Hangover Alpha 2 Lets Windows x86/x64 Programs Run On ARM64, POWER 64-bit

Filed under
Software

The Wine program for running Windows games/applications on Linux and other platforms can run on a number of different architectures, but Wine doesn't handle the emulation of running Windows x86/x64 binaries on other architectures like 64-bit ARM or PowerPC. But that's what the Wine-based Hangover is about with currently allowing those conventional Windows binaries to run on AArch64 (ARM64) and 64-bit POWER too.

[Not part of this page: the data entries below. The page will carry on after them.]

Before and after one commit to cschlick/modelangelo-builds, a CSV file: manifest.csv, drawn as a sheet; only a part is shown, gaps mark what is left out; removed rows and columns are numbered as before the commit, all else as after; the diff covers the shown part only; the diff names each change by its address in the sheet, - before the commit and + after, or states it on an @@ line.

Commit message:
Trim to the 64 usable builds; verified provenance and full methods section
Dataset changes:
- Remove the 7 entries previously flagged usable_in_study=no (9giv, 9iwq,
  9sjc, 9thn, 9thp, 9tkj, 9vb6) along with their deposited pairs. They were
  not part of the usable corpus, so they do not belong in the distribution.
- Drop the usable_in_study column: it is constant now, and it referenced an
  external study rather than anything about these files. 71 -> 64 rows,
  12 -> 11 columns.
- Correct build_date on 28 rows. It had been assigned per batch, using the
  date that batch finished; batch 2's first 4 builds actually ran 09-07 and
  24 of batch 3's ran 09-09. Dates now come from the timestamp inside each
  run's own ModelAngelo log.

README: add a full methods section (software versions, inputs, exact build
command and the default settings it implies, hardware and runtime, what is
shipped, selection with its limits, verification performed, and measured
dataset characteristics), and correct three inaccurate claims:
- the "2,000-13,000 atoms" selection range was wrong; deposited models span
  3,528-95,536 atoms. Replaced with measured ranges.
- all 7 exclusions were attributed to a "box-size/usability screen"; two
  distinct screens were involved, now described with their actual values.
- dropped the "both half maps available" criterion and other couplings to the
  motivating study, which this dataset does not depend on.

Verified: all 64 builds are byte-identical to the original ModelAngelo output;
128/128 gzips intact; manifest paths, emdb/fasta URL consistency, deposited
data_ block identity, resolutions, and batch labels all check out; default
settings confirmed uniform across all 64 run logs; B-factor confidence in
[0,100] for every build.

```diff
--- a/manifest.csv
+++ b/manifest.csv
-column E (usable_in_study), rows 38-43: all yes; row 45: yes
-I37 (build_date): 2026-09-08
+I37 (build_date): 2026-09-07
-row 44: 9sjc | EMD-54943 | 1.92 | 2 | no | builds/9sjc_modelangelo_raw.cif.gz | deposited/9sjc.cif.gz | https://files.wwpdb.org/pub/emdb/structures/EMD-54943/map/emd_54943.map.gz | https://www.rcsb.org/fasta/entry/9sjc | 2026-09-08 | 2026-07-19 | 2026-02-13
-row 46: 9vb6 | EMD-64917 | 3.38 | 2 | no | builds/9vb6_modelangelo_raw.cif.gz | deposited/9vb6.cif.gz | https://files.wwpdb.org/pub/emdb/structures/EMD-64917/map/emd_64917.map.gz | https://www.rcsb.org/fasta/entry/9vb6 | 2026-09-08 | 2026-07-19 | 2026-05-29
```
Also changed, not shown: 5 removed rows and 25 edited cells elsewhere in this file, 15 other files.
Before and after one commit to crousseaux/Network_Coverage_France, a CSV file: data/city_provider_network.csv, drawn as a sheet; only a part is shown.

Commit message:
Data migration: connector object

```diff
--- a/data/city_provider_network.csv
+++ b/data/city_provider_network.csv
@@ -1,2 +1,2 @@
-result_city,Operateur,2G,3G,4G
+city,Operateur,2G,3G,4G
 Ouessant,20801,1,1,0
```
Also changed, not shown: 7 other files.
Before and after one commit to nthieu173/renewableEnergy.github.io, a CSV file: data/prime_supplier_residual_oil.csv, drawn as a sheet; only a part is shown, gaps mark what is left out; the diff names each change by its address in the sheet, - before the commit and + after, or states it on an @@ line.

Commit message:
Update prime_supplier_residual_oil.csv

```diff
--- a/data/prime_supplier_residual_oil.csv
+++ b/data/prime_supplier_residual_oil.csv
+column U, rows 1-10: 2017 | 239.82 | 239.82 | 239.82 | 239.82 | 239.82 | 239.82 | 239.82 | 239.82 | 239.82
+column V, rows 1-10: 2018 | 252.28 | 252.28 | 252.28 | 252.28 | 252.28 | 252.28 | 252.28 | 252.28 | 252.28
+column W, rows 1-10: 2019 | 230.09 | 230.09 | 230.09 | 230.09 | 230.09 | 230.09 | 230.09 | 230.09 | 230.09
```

Hangover started out with a focus on Windows x64 binaries on ARM64 in looking at the possible use-case of running Windows software on ARM mobile devices and more. This year with the help of Raptor Computing Systems there has been Hangover support added for IBM POWER 64-bit.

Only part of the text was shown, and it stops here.